Fodinae regales . Or The history, laws and places of the chief mines and mineral works in England, Wales, and the English pale in Ireland. As also of the mint and money. With a clavis explaining some difficult words relating to mines, &c
London: printed by H[enry]. L[loyd]. and R[obert]. B[attersby]. For Thomas Basset, 1670
Folio: π2 A–2I2, 66 leaves, pp.  108  (first leaf blank, errata on last leaf, verso blank). Woodcut headpieces and initials, two circular engraved coats of arms printed on pp. 22 and 23, the latter with a printed slip pasted beneath it ‘This Coat is blazoned in Page 24, and the other Coat in Page 23. above it.’
3 engraved plates: portrait frontispiece in first state signed ‘W. Sherwin ad vivum facibat’ and two plates with letterpress captions on the versos (bound at p. 34 as directed on the plates).
Condition: 288 x 188mm. Isolated spotting and soiling, light waterstain in lower blank margins in the gutter; plates shaved in lower margins.
Binding: Contemporary blind ruled unlettered sprinkled sheep, later paper spine label. Abrasions to leather on lower cover, corners worn.
Provenance: Samuel Faiclough of Gonville and Caius college, Cambridge, inscription ‘Samuel ffairclough ejus Liber Cai: et Gon: coll: Cambridge August the 18th 1696’ on free endeaf. Fairclough was admitted to Caius as a sizar, aged 17, in this year; he was the son of John, rector of Kennett, Cambridgeshire and was born there (Venn); J. A. Freilich, sale at Sotheby's, New York, 10 January 2001, lot 430.
First edition. The first part was reprinted in duodecimo in 1706.
Bibliography: Wing P1908; ESTC R190; Hoover 634; Duveen p. 468; Goldsmiths’–Kress No. 1930; Neville II, p. 296.
The standard seventeenth-century English treatise on mining, including the first attempt in English at a dictionary of mining terms. Besides the abstracts of legal documents and acts it contains considerable technical information on mining, metallurgy and coinage. Pettus writes of the vast range of metals and chemical products obtained from the mines. ‘In short’, he says ‘From these Metals and Minerals digged out of the Subterranean world, may be studied the greatest part of NATURE, all Arts imployed, Labours encouraged, and the chiefest Sciences demonstrated’. For further reading, Pettus recommends Pliny, Ercker – whose work he was to publish in English in 1683–Agricola, Jean d'Espagnet and Basilius Valentinus.

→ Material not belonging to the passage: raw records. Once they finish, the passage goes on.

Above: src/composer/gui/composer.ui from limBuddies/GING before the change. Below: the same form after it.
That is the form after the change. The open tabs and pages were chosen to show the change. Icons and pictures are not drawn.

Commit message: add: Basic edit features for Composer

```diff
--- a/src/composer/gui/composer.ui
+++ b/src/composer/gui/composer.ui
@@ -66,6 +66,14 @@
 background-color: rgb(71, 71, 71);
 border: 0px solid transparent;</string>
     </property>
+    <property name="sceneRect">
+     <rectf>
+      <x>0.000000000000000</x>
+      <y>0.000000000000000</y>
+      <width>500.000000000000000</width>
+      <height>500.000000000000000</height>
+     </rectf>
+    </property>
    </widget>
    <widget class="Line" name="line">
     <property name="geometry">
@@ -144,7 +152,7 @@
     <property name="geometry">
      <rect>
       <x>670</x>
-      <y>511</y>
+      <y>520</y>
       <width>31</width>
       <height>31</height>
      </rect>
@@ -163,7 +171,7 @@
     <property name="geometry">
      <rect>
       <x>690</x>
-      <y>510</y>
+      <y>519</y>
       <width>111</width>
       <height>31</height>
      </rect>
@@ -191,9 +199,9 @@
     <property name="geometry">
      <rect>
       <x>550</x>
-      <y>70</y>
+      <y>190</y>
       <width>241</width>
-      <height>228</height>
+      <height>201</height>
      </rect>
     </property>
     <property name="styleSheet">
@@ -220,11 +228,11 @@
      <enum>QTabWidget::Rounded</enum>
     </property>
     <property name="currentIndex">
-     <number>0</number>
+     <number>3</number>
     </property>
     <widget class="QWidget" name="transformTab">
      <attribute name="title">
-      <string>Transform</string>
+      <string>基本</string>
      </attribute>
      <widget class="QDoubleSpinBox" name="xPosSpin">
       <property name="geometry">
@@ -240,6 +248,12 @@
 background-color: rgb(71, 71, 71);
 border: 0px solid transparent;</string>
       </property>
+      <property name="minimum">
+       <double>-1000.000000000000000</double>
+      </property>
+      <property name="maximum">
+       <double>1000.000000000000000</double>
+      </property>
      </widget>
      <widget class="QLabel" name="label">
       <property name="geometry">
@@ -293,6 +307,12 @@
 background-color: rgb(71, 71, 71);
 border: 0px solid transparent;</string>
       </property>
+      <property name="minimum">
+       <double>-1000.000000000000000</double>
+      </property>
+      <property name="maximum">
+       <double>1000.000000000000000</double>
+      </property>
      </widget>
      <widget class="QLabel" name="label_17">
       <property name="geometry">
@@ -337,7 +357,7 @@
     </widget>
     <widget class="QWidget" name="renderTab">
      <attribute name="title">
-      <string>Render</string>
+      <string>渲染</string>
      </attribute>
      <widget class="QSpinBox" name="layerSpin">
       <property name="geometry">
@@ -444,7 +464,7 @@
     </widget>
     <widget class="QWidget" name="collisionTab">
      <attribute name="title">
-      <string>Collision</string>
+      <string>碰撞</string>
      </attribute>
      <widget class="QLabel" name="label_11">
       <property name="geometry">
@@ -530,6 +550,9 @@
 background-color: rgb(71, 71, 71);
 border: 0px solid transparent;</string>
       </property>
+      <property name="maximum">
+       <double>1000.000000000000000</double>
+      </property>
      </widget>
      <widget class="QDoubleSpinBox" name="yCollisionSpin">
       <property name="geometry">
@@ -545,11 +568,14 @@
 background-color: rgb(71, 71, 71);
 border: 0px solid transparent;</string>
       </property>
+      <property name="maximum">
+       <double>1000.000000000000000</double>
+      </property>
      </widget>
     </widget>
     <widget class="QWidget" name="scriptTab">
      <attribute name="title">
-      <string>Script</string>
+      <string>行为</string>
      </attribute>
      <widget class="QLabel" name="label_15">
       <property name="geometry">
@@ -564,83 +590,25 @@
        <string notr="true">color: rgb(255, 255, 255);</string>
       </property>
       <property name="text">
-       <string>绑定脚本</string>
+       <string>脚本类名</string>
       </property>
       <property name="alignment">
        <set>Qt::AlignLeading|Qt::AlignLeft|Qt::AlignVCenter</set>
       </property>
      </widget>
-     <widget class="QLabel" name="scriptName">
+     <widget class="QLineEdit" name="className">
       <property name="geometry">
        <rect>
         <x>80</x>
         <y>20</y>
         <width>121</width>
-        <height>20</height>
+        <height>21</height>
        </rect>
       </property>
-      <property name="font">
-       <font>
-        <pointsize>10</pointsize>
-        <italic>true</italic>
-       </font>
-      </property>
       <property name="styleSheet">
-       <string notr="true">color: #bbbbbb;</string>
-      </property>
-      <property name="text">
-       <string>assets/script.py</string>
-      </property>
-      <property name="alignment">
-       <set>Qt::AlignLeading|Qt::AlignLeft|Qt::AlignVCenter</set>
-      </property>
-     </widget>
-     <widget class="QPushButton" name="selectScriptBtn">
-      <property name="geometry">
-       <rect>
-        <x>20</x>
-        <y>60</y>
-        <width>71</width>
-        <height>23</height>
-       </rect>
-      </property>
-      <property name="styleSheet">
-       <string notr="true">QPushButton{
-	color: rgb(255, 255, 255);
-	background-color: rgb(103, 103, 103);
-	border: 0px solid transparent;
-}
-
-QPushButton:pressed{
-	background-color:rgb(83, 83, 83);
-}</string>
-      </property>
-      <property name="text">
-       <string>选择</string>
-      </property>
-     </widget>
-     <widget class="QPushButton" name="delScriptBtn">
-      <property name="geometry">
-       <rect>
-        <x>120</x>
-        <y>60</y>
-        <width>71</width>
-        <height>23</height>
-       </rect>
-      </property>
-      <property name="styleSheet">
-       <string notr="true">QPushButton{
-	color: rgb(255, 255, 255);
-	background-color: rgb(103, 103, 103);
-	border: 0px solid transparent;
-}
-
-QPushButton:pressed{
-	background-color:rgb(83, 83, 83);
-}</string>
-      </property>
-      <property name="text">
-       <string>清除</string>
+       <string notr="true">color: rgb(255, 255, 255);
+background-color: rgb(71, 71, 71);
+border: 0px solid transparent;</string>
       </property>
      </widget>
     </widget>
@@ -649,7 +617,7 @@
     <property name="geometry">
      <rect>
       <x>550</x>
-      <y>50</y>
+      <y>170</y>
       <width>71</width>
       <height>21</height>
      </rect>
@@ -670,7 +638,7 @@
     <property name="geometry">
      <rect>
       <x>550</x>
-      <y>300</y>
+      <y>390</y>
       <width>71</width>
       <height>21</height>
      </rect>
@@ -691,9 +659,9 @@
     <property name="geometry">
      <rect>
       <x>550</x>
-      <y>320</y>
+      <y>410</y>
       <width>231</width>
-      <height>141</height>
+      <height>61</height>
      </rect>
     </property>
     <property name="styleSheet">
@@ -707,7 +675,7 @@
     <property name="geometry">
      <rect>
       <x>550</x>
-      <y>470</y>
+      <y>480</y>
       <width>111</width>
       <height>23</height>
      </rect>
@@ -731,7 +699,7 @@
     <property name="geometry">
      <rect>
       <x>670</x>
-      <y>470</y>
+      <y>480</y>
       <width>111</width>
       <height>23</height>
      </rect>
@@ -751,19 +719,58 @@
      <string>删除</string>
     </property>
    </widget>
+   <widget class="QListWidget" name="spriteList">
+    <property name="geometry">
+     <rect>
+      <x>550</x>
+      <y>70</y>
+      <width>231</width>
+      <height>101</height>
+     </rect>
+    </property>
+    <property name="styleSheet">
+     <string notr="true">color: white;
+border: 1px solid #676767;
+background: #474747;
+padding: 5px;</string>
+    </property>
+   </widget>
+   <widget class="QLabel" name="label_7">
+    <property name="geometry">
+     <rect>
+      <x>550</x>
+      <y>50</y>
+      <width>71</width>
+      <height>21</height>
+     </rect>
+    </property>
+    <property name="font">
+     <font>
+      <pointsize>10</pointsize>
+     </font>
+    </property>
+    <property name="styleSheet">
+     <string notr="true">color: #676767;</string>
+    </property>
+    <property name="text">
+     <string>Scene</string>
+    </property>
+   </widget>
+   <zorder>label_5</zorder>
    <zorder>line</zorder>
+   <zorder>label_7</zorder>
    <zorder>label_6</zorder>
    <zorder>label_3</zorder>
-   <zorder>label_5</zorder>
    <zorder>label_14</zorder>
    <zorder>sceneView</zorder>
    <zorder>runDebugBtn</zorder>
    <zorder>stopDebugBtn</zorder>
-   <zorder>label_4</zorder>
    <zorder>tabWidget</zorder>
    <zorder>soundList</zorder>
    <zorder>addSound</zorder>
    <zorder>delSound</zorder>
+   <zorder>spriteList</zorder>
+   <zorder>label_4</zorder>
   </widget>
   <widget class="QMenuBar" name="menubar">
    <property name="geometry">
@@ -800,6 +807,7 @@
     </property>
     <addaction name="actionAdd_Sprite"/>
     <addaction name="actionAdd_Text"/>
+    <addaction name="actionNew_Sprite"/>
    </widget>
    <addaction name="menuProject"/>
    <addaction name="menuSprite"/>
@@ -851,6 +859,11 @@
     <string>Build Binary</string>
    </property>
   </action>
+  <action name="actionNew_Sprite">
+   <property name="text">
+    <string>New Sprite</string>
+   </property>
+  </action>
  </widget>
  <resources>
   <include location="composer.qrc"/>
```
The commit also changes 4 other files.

For the better understanding of these authors he says he is preparing ‘a Dictionary of such words as concern the Metallick and Chemick Arts with their Interpretations; a Specimen whereof is at the end of the Book’ (C2r). For Pettus the art of metals was wholly a matter of chemistry, but though the translation of Ercker is included in the standard chemical catalogues of Cole, Duveen, Ferguson and Neville and Neu, only Duveen and Neville include Fodinae regales.
Knighted by Charles I in 1641, Pettus was captured and imprisoned by Cromwell in 1651. In 1655 he petitioned the Protector, expressing his fidelity to the government, and was rewarded with the deputy governorship of the Royal Mines in 1655, a post he kept for more than 35 years. The title of his translation of Ercker, Fleta minor refers to his imprisonment for debt in the Fleet prison while he was working on it.